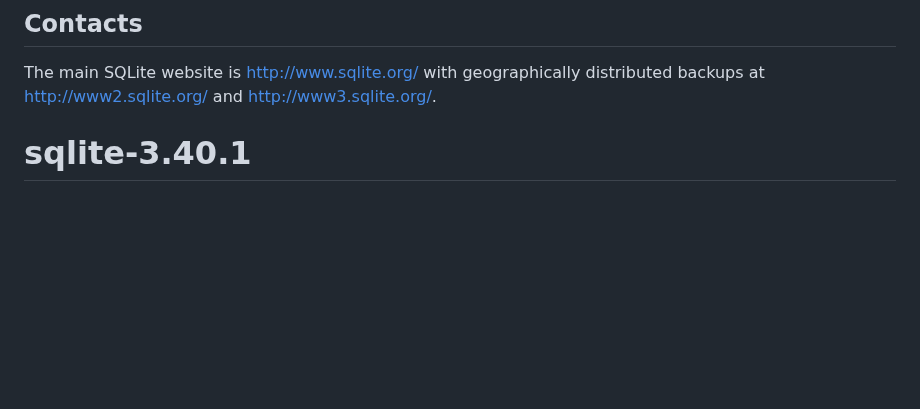
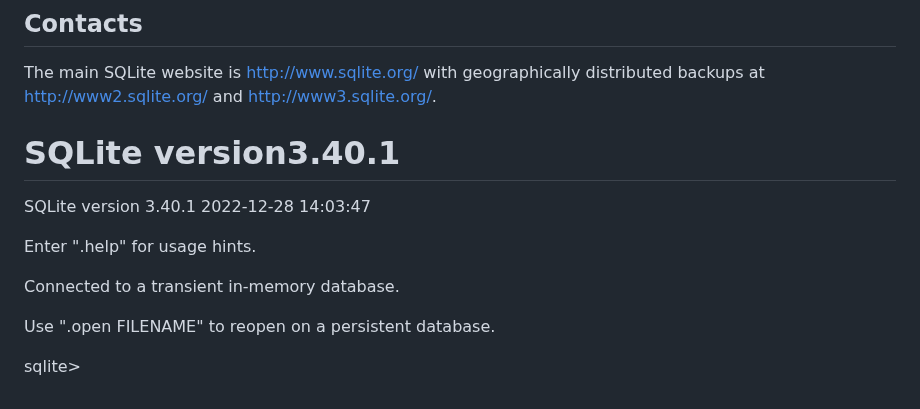
Before and after one commit to fochoao/sqlite-3.40.1, a Markdown page: README.md, the part around the change. GitHub-like rendering; blank space fills up the shorter version.

```diff
--- a/README.md
+++ b/README.md
@@ -327,4 +327,15 @@ The main SQLite website is [http://www.sqlite.org/](http://www.sqlite.org/)
 with geographically distributed backups at
 [http://www2.sqlite.org/](http://www2.sqlite.org) and
 [http://www3.sqlite.org/](http://www3.sqlite.org).
-# sqlite-3.40.1
+
+# SQLite version3.40.1
+
+SQLite version 3.40.1 2022-12-28 14:03:47
+
+Enter ".help" for usage hints.
+
+Connected to a transient in-memory database.
+
+Use ".open FILENAME" to reopen on a persistent database.
+
+sqlite>
```
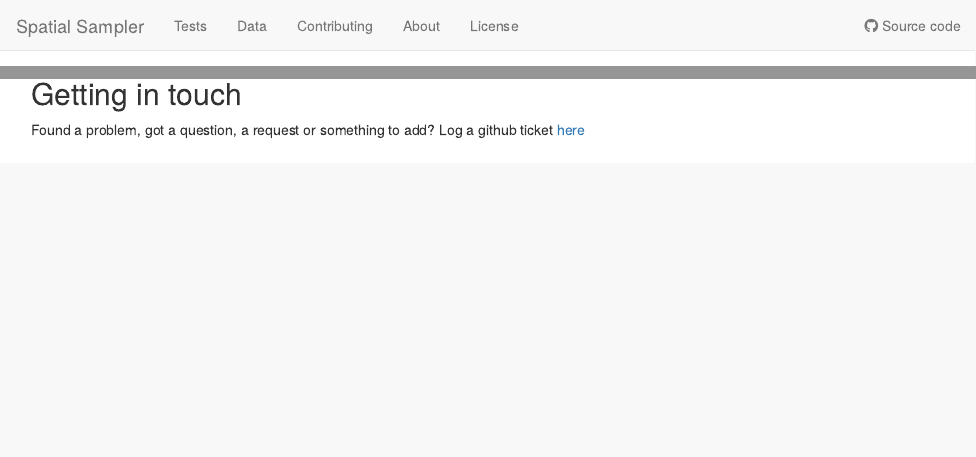
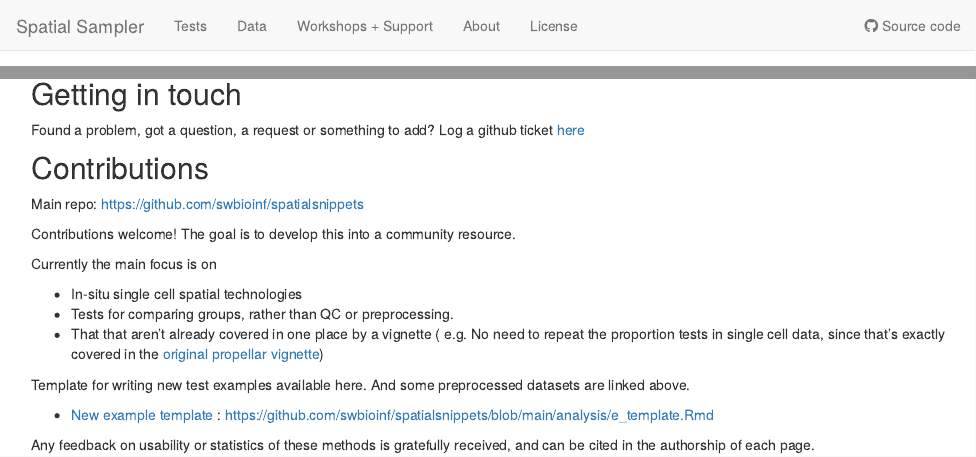
Before and after one commit to swbioinf/spatialsnippets, an R Markdown document (analysis/about.Rmd): the page in a window 1100 px wide, from its top, and a second part further down, joined at a grey line. Rendered offline with R 4.5, knitr and Pandoc, with nearby package versions; drawn as R Markdown's standard HTML page in place of the format the file asks for.

Commit message:
wflow_publish("analysis/")

```diff
--- a/analysis/_site.yml
+++ b/analysis/_site.yml
@@ -7,8 +7,8 @@ navbar:
     href: index.html
   - text: Data
     href: index_data.html
-  - text: Contributing
-    href: contributing.html
+  - text: Workshops + Support
+    href: Support_and_workshops.html
   - text: About
     href: about.html
   - text: License
--- a/analysis/about.Rmd
+++ b/analysis/about.Rmd
@@ -41,3 +41,22 @@ More information on the source datasets, including citations and preprocessing s
 ## Getting in touch
 
 Found a problem, got a question, a request or something to add?  Log a github ticket [here](https://github.com/swbioinf/spatialsnippets/issues)
+
+
+## Contributions
+
+Main repo: https://github.com/swbioinf/spatialsnippets
+
+Contributions welcome! The goal is to develop this into a community resource.
+
+Currently the main focus is on
+
+* In-situ single cell spatial technologies
+* Tests for comparing groups, rather than QC or preprocessing.
+* That that aren't already covered in one place by a vignette ( e.g. No need to repeat the proportion tests in single cell data, since that's exactly covered in the [original propellar vignette](https://www.bioconductor.org/packages/release/bioc/vignettes/speckle/inst/doc/speckle.html#finding-significant-differences-in-cell-type-proportions-using-propeller))
+
+Template for writing new test examples available here. And some preprocessed datasets are linked above.
+
+* [New example template](e_template.html) : https://github.com/swbioinf/spatialsnippets/blob/main/analysis/e_template.Rmd
+
+Any feedback on usability or statistics of these methods is gratefully received, and can be cited in the authorship of each page.
```
Also changed, not shown: analysis/support_and_workshops.Rmd (+1 -1 lines).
☆ ☆ ☆ ☆ ☆ ☆ ☆
> [TASK ITEM] Could you copy each line from the listing that has the word "README" in it?

> [SOLUTION TO THIS PROBLEM]
Before and after one commit to fochoao/sqlite-3.40.1, a Markdown page: README.md, the part around the change. GitHub-like rendering; blank space fills up the shorter version.
--- a/README.md
+++ b/README.md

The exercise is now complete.